Topic: Finance, Banking & Monetary Policy

Marketplace Lending: Regulation Ahead?

The Consumer Financial Protection Bureau (CFPB) recently announced that it would start accepting consumer complaints about marketplace lending.  Marketplace lending, previously known as “peer to peer” or “P2P” lending, emerged in the aftermath of the financial crisis.  A combination of tightening credit markets and low interest rates created a perfect marriage between consumers looking for loans and investors looking for profit.  In its first incarnation, peer to peer lending served as an online matchmaking service, allowing prospective borrowers to post requests for loans to be reviewed by individuals willing to make those loans.  “Peer to peer” referred to the fact that the lenders were ordinary people, just like the borrowers.  The loans are non-recourse, meaning that if the borrower fails to repay, the lender is simply out of luck.  Although these would appear to be risky loans, in fact, the default rate has been surprisingly low: 4.9 percent at market-leader Prosper as of the end of 2014, and 5.3 percent at the other leader, Lending Club, during the period between Q1 2007 and Q1 2015.

The loans have performed so well that the market quickly attracted institutional investors and more sophisticated business models.  As the two leading providers of marketplace loans today, Prosper and Lending Club use the same (somewhat complex) model.  The companies issue notes to investors that are obligations of the issuing company.
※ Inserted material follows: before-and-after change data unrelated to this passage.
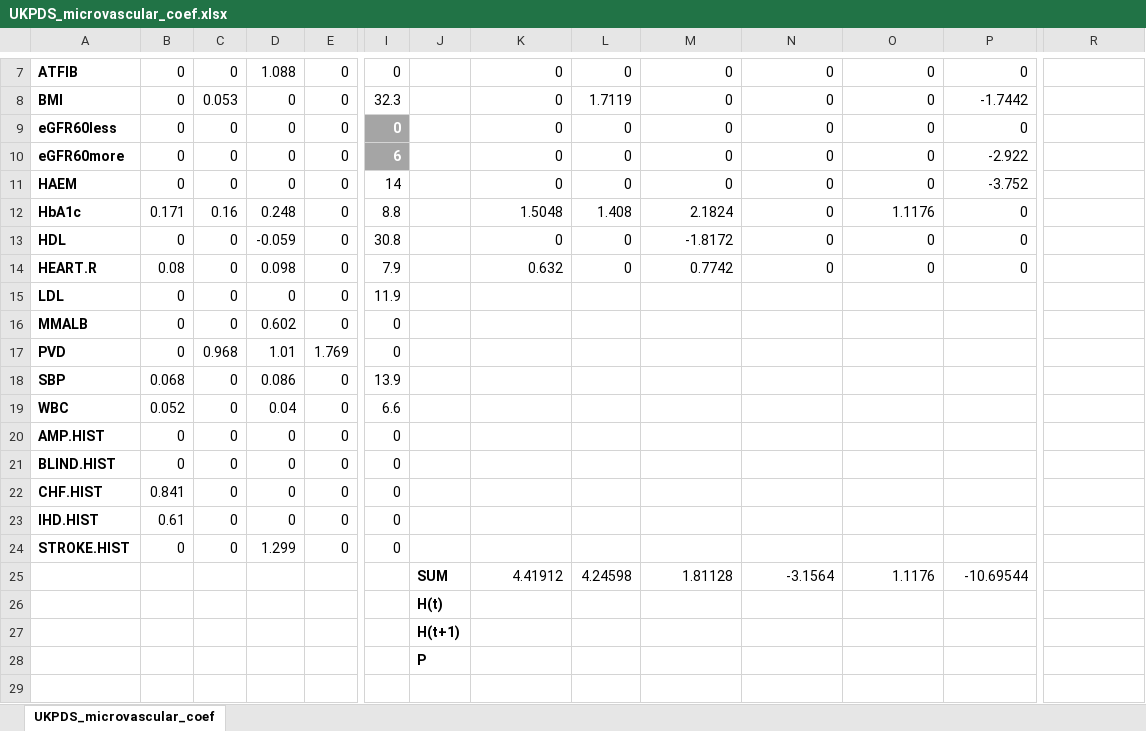
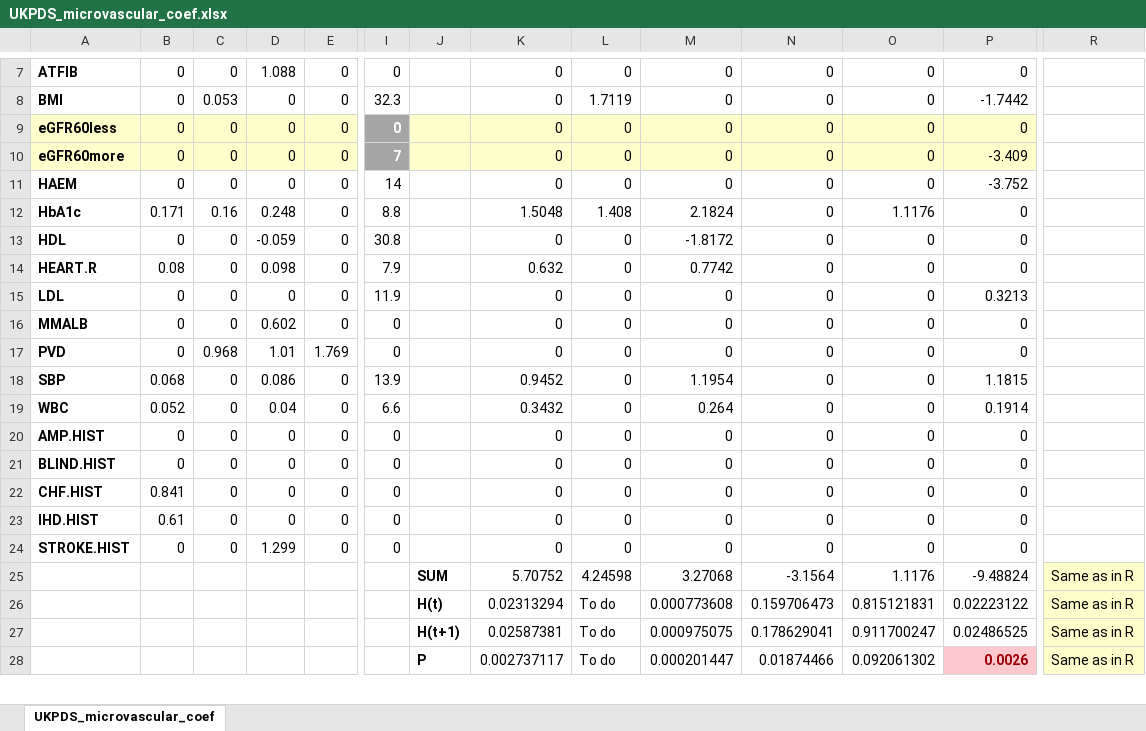
Before and after one commit to icorroramos/COMPAR-EU_diabetes_model, an Excel workbook: R/UKPDS_microvascular_coef.xlsx, sheet UKPDS_microvascular_coef, drawn as a sheet; only a part is shown, gaps mark what is left out; values as stored, in another font and other column widths than the file's, no borders; removed rows and columns are numbered as before the commit, all else as after; rows hold the shown columns only; the diff covers the shown part only; the diff names each change by its address in the sheet, - before the commit and + after, or states it on an @@ line.

```diff
--- a/R/UKPDS_microvascular_coef.xlsx (sheet UKPDS_microvascular_coef)
+++ b/R/UKPDS_microvascular_coef.xlsx (sheet UKPDS_microvascular_coef)
-A9:E10 fill: none
+A9:E10 fill: #FFFFCC
-J9:P10 fill: none
+J9:P10 fill: #FFFFCC
-I10: 6
+I10: 7
-P10: -2.922
+P10: -3.409
-K15:K17: (empty)
+K15:K17: 0
-L15:L24: (empty)
+L15:L24: 0
-M15:M17: (empty)
+M15:M17: 0
-N15:N24: (empty)
+N15:N24: 0
-O15:O24: (empty)
+O15:O24: 0
-P15: (empty)
+P15: 0.3213
-P16:P17: (empty)
+P16:P17: 0
-K18: (empty)
+K18: 0.9452
-M18: (empty)
+M18: 1.1954
-P18: (empty)
+P18: 1.1815
-K19: (empty)
+K19: 0.3432
-M19: (empty)
+M19: 0.264
-P19: (empty)
+P19: 0.1914
-K20:K24: (empty)
+K20:K24: 0
-M20:M24: (empty)
+M20:M24: 0
-P20:P24: (empty)
+P20:P24: 0
-K25: 4.41912
+K25: 5.70752
-M25: 1.81128
+M25: 3.27068
-P25: -10.69544
+P25: -9.48824
-R25: (empty)
+R25: Same as in R
-R25 fill: none
+R25 fill: #FFFFCC
-row 26:  |  |  |  |  |  | H(t)
-row 27:  |  |  |  |  |  | H(t+1)
-row 28:  |  |  |  |  |  | P
-row 26: (empty)
+row 26:  |  |  |  |  |  | H(t) | 0.02313294 | To do | 0.000773608 | 0.159706473 | 0.815121831 | 0.02223122 | Same as in R
-R26 fill: none
+R26 fill: #FFFFCC
+row 27:  |  |  |  |  |  | H(t+1) | 0.02587381 | To do | 0.000975075 | 0.178629041 | 0.911700247 | 0.02486525 | Same as in R
+row 28:  |  |  |  |  |  | P | 0.002737117 | To do | 0.000201447 | 0.01874466 | 0.092061302 | 0.0026 | Same as in R
```
Also changed, not shown: 1 added row, 1 edited cell and cell formats elsewhere in this sheet, R/UKPDS_macrovascular_coef.xlsx, 2 other files.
Simultaneously, WebBank, a Utah-based FDIC-insured bank, originates a loan which is sold to the company. The company pays for the loan with the proceeds from the sale of notes to investors. The loan is disbursed to the borrower. The borrower repays the funds in accordance with the terms of the loan. And the payments from the borrower are used to pay the purchasers of the company’s notes. The payment of the notes is explicitly dependent on the borrower’s repayment of the loan.

Since marketplace lending has gained momentum, there have been concerns about its regulation – expressed both by those who worry that it’s completely unregulated (not true, but there have been no new regulations specifically targeting the industry), and by those–like me–who worry that its innovation will be smothered while the industry is still in its infancy.

Building the Bitcoin Ecosystem: Privacy Edition

Many in the Bitcoin community seek increased financial privacy. As I wrote in a 2014 study of the Bitcoin ecosystem, “Bitcoin can facilitate more private transactions, which, when legal in the jurisdictions where they occur, are the business of nobody but the parties to them.” That study identified “algorithmic monitoring of Bitcoin transactions” as a rather likely and somewhat consequential threat to the goal of financial privacy (pg. 18). It was part of a cluster of similar threats.

Good news: The Bitcoin community is doing something about it.

The Open Bitcoin Privacy Project recently issued the second edition of its Bitcoin Wallet Privacy Rating Report. It’s a systematic, comparative study of the privacy qualities of Bitcoin wallets. The report is based on a detailed threat model and published criteria for measuring the “privacy strength” of wallets. (I’ve not studied either in detail, but the look of them is well-thought-out.)

Reports like this are an essential, ecosystem-building market function. The OBPP is at once informing Bitcoin users about the quality of various wallets out there, and at the same time challenging wallet providers to up their privacy game. It’s notable that the wallet with the highest number of users, Blockchain, is 17th in the rankings, and one of the most prominent U.S. providers of exchange, payment processing, and wallet services, Coinbase, is 20th. Those kinds of numbers should be a welcome spur to improvement and change. Blockchain is updating its wallet apps. Coinbase, which has offended some users with intensive scrutiny of their financial behavior, appears wisely to be turning away from wallet services.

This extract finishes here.